## Study material
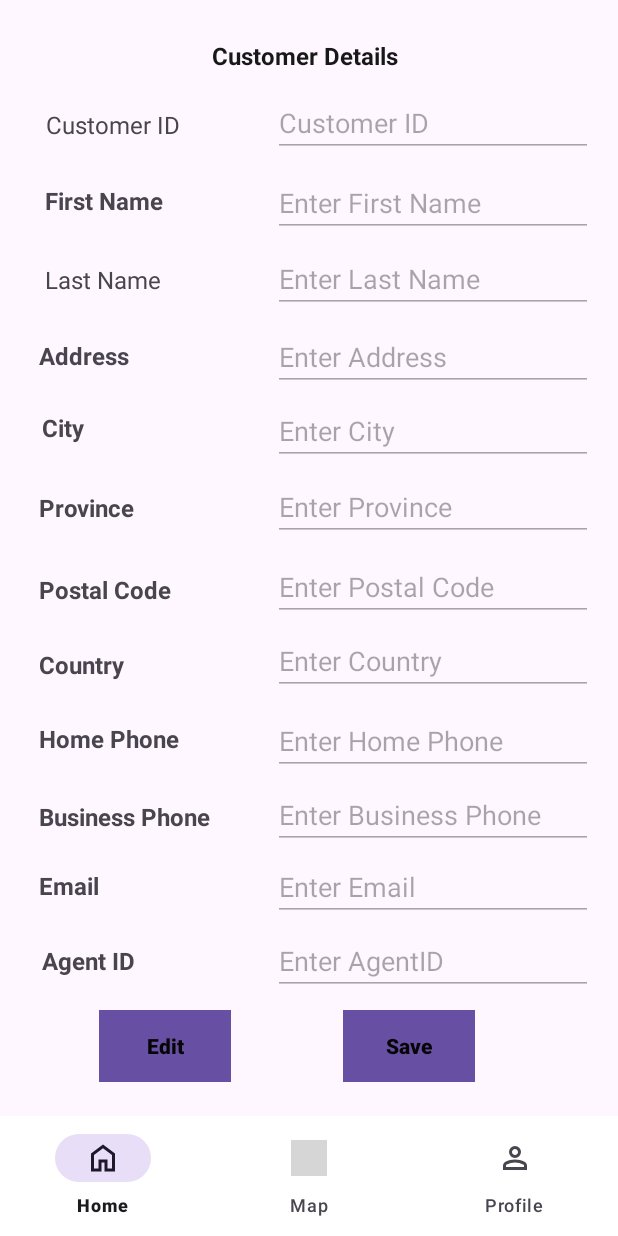
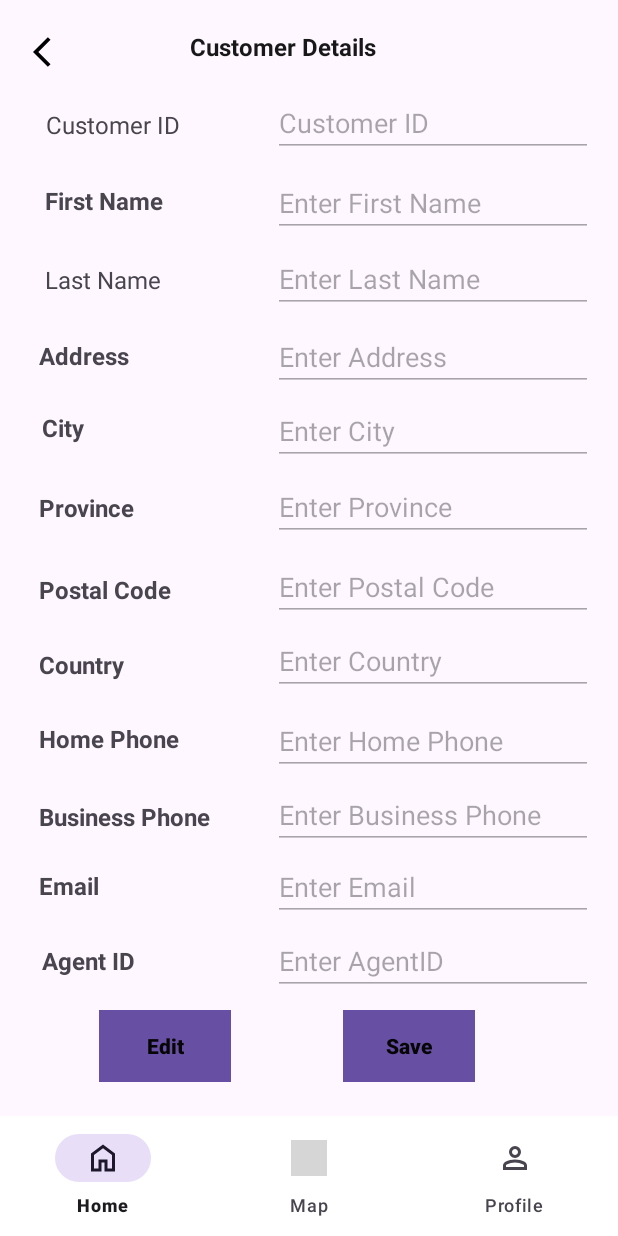
Before and after one commit to travel-expert-group-1-winter2024/travel-expert-mobile-application, an Android app: the fragment CustomerDetailsFragment placed in its activity, on a phone screen of 412 x 824 dp. Run offline under Robolectric (Android 15) with nearby library versions, the phone set to English and light mode, and no system bars; our stand-ins replace Timber; libraries missing offline, so code that uses them is left out: com.jakewharton.threetenabp; Roboto replaces fonts that are not available here; 4 statements that could not run were skipped; grey boxes are pictures that could not be loaded.

Commit message:
Add Back Button

```diff
--- a/app/src/main/java/com/example/travelexpertmobileapplication/fragments/CustomerDetailsFragment.java
+++ b/app/src/main/java/com/example/travelexpertmobileapplication/fragments/CustomerDetailsFragment.java
@@ -11,6 +11,7 @@ import android.view.View;
 import android.view.ViewGroup;
 import android.widget.Button;
 import android.widget.EditText;
+import android.widget.ImageButton;
 import android.widget.Toast;
 
 import com.example.travelexpertmobileapplication.model.Customer;
@@ -28,7 +29,7 @@ public class CustomerDetailsFragment extends Fragment {
 
     EditText etAgentID, etEmail, etHomePhone, etBusinessPhone, etCountry, etPostalCode,etCustomerID, etProvince, etCity, etAddress, etFirstName, etLastName;
     Button saveBtn, editBtn;
-
+    ImageButton btnBack4;
     public CustomerDetailsFragment() {
         // Required empty public constructor
     }
@@ -71,6 +72,9 @@ public class CustomerDetailsFragment extends Fragment {
         // Initialize Buttons
         saveBtn = view.findViewById(R.id.saveBtn);
         editBtn = view.findViewById(R.id.editBtn);
+        btnBack4 = view.findViewById(R.id.btnBack4);
+        btnBack4.setOnClickListener(v -> requireActivity().getSupportFragmentManager().popBackStack());
+
 
         // Set default data (You can retrieve from arguments or a database)
         Bundle args = getArguments();
--- a/app/src/main/java/com/example/travelexpertmobileapplication/fragments/CustomerFragment.java
+++ b/app/src/main/java/com/example/travelexpertmobileapplication/fragments/CustomerFragment.java
@@ -10,6 +10,7 @@ import android.view.LayoutInflater;
 import android.view.View;
 import android.view.ViewGroup;
 import android.widget.ArrayAdapter;
+import android.widget.ImageButton;
 import android.widget.ListView;
 
 import com.example.travelexpertmobileapplication.model.Customer;
@@ -34,6 +35,8 @@ public class CustomerFragment extends Fragment {
     ArrayAdapter<String> adapter;
     List<String> customerNames = new ArrayList<>();
     List<Customer> customersList = new ArrayList<>();
+    ImageButton btnBack3;
+
     public CustomerFragment() {
         // Required empty public constructor
     }
@@ -54,6 +57,8 @@ public class CustomerFragment extends Fragment {
         // Inflate the layout for this fragment
         View view = inflater.inflate(R.layout.fragment_customer, container, false);
         lvCustomers = view.findViewById(R.id.lvCustomers);
+        btnBack3 = view.findViewById(R.id.btnBack3);
+        btnBack3.setOnClickListener(v -> requireActivity().getSupportFragmentManager().popBackStack());
         adapter = new ArrayAdapter<>(getContext(), android.R.layout.simple_list_item_1, customerNames);
         lvCustomers.setAdapter(adapter);
         fetchCustomers();
--- a/app/src/main/res/layout/fragment_customer_details.xml
+++ b/app/src/main/res/layout/fragment_customer_details.xml
@@ -6,6 +6,19 @@
     android:layout_width="match_parent"
     android:layout_height="match_parent"
     tools:context=".fragments.CustomerDetailsFragment">
+
+    <ImageButton
+        android:id="@+id/btnBack4"
+        android:layout_width="35dp"
+        android:layout_height="29dp"
+        android:layout_marginTop="20dp"
+        android:background="?attr/selectableItemBackgroundBorderless"
+        android:contentDescription="Back Button"
+        app:layout_constraintEnd_toEndOf="parent"
+        app:layout_constraintHorizontal_bias="0.042"
+        app:layout_constraintStart_toStartOf="parent"
+        app:layout_constraintTop_toTopOf="parent"
+        app:srcCompat="@drawable/baseline_arrow_back_ios_24" />
 
     <EditText
         android:id="@+id/etAgentID"
@@ -362,10 +375,10 @@
         android:textStyle="bold"
         app:layout_constraintBottom_toBottomOf="parent"
         app:layout_constraintEnd_toEndOf="parent"
-        app:layout_constraintHorizontal_bias="0.557"
+        app:layout_constraintHorizontal_bias="0.498"
         app:layout_constraintStart_toStartOf="parent"
         app:layout_constraintTop_toTopOf="parent"
-        app:layout_constraintVertical_bias="0.036" />
+        app:layout_constraintVertical_bias="0.028" />
 
     <TextView
         android:id="@+id/textView4"
```
Also changed, not shown: app/src/main/res/layout/fragment_customer.xml (+18 -4 lines).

## Assignment
Every line above goes into the copy unchanged; the pictures do not.

## Result of this task
Before and after one commit to travel-expert-group-1-winter2024/travel-expert-mobile-application, an Android app: the fragment CustomerDetailsFragment placed in its activity, on a phone screen of 412 x 824 dp. Run offline under Robolectric (Android 15) with nearby library versions, the phone set to English and light mode, and no system bars; our stand-ins replace Timber; libraries missing offline, so code that uses them is left out: com.jakewharton.threetenabp; Roboto replaces fonts that are not available here; 4 statements that could not run were skipped; grey boxes are pictures that could not be loaded.

Commit message:
Add Back Button

```diff
--- a/app/src/main/java/com/example/travelexpertmobileapplication/fragments/CustomerDetailsFragment.java
+++ b/app/src/main/java/com/example/travelexpertmobileapplication/fragments/CustomerDetailsFragment.java
@@ -11,6 +11,7 @@ import android.view.View;
 import android.view.ViewGroup;
 import android.widget.Button;
 import android.widget.EditText;
+import android.widget.ImageButton;
 import android.widget.Toast;
 
 import com.example.travelexpertmobileapplication.model.Customer;
@@ -28,7 +29,7 @@ public class CustomerDetailsFragment extends Fragment {
 
     EditText etAgentID, etEmail, etHomePhone, etBusinessPhone, etCountry, etPostalCode,etCustomerID, etProvince, etCity, etAddress, etFirstName, etLastName;
     Button saveBtn, editBtn;
-
+    ImageButton btnBack4;
     public CustomerDetailsFragment() {
         // Required empty public constructor
     }
@@ -71,6 +72,9 @@ public class CustomerDetailsFragment extends Fragment {
         // Initialize Buttons
         saveBtn = view.findViewById(R.id.saveBtn);
         editBtn = view.findViewById(R.id.editBtn);
+        btnBack4 = view.findViewById(R.id.btnBack4);
+        btnBack4.setOnClickListener(v -> requireActivity().getSupportFragmentManager().popBackStack());
+
 
         // Set default data (You can retrieve from arguments or a database)
         Bundle args = getArguments();
--- a/app/src/main/java/com/example/travelexpertmobileapplication/fragments/CustomerFragment.java
+++ b/app/src/main/java/com/example/travelexpertmobileapplication/fragments/CustomerFragment.java
@@ -10,6 +10,7 @@ import android.view.LayoutInflater;
 import android.view.View;
 import android.view.ViewGroup;
 import android.widget.ArrayAdapter;
+import android.widget.ImageButton;
 import android.widget.ListView;
 
 import com.example.travelexpertmobileapplication.model.Customer;
@@ -34,6 +35,8 @@ public class CustomerFragment extends Fragment {
     ArrayAdapter<String> adapter;
     List<String> customerNames = new ArrayList<>();
     List<Customer> customersList = new ArrayList<>();
+    ImageButton btnBack3;
+
     public CustomerFragment() {
         // Required empty public constructor
     }
@@ -54,6 +57,8 @@ public class CustomerFragment extends Fragment {
         // Inflate the layout for this fragment
         View view = inflater.inflate(R.layout.fragment_customer, container, false);
         lvCustomers = view.findViewById(R.id.lvCustomers);
+        btnBack3 = view.findViewById(R.id.btnBack3);
+        btnBack3.setOnClickListener(v -> requireActivity().getSupportFragmentManager().popBackStack());
         adapter = new ArrayAdapter<>(getContext(), android.R.layout.simple_list_item_1, customerNames);
         lvCustomers.setAdapter(adapter);
         fetchCustomers();
--- a/app/src/main/res/layout/fragment_customer_details.xml
+++ b/app/src/main/res/layout/fragment_customer_details.xml
@@ -6,6 +6,19 @@
     android:layout_width="match_parent"
     android:layout_height="match_parent"
     tools:context=".fragments.CustomerDetailsFragment">
+
+    <ImageButton
+        android:id="@+id/btnBack4"
+        android:layout_width="35dp"
+        android:layout_height="29dp"
+        android:layout_marginTop="20dp"
+        android:background="?attr/selectableItemBackgroundBorderless"
+        android:contentDescription="Back Button"
+        app:layout_constraintEnd_toEndOf="parent"
+        app:layout_constraintHorizontal_bias="0.042"
+        app:layout_constraintStart_toStartOf="parent"
+        app:layout_constraintTop_toTopOf="parent"
+        app:srcCompat="@drawable/baseline_arrow_back_ios_24" />
 
     <EditText
         android:id="@+id/etAgentID"
@@ -362,10 +375,10 @@
         android:textStyle="bold"
         app:layout_constraintBottom_toBottomOf="parent"
         app:layout_constraintEnd_toEndOf="parent"
-        app:layout_constraintHorizontal_bias="0.557"
+        app:layout_constraintHorizontal_bias="0.498"
         app:layout_constraintStart_toStartOf="parent"
         app:layout_constraintTop_toTopOf="parent"
-        app:layout_constraintVertical_bias="0.036" />
+        app:layout_constraintVertical_bias="0.028" />
 
     <TextView
         android:id="@+id/textView4"
```
Also changed, not shown: app/src/main/res/layout/fragment_customer.xml (+18 -4 lines).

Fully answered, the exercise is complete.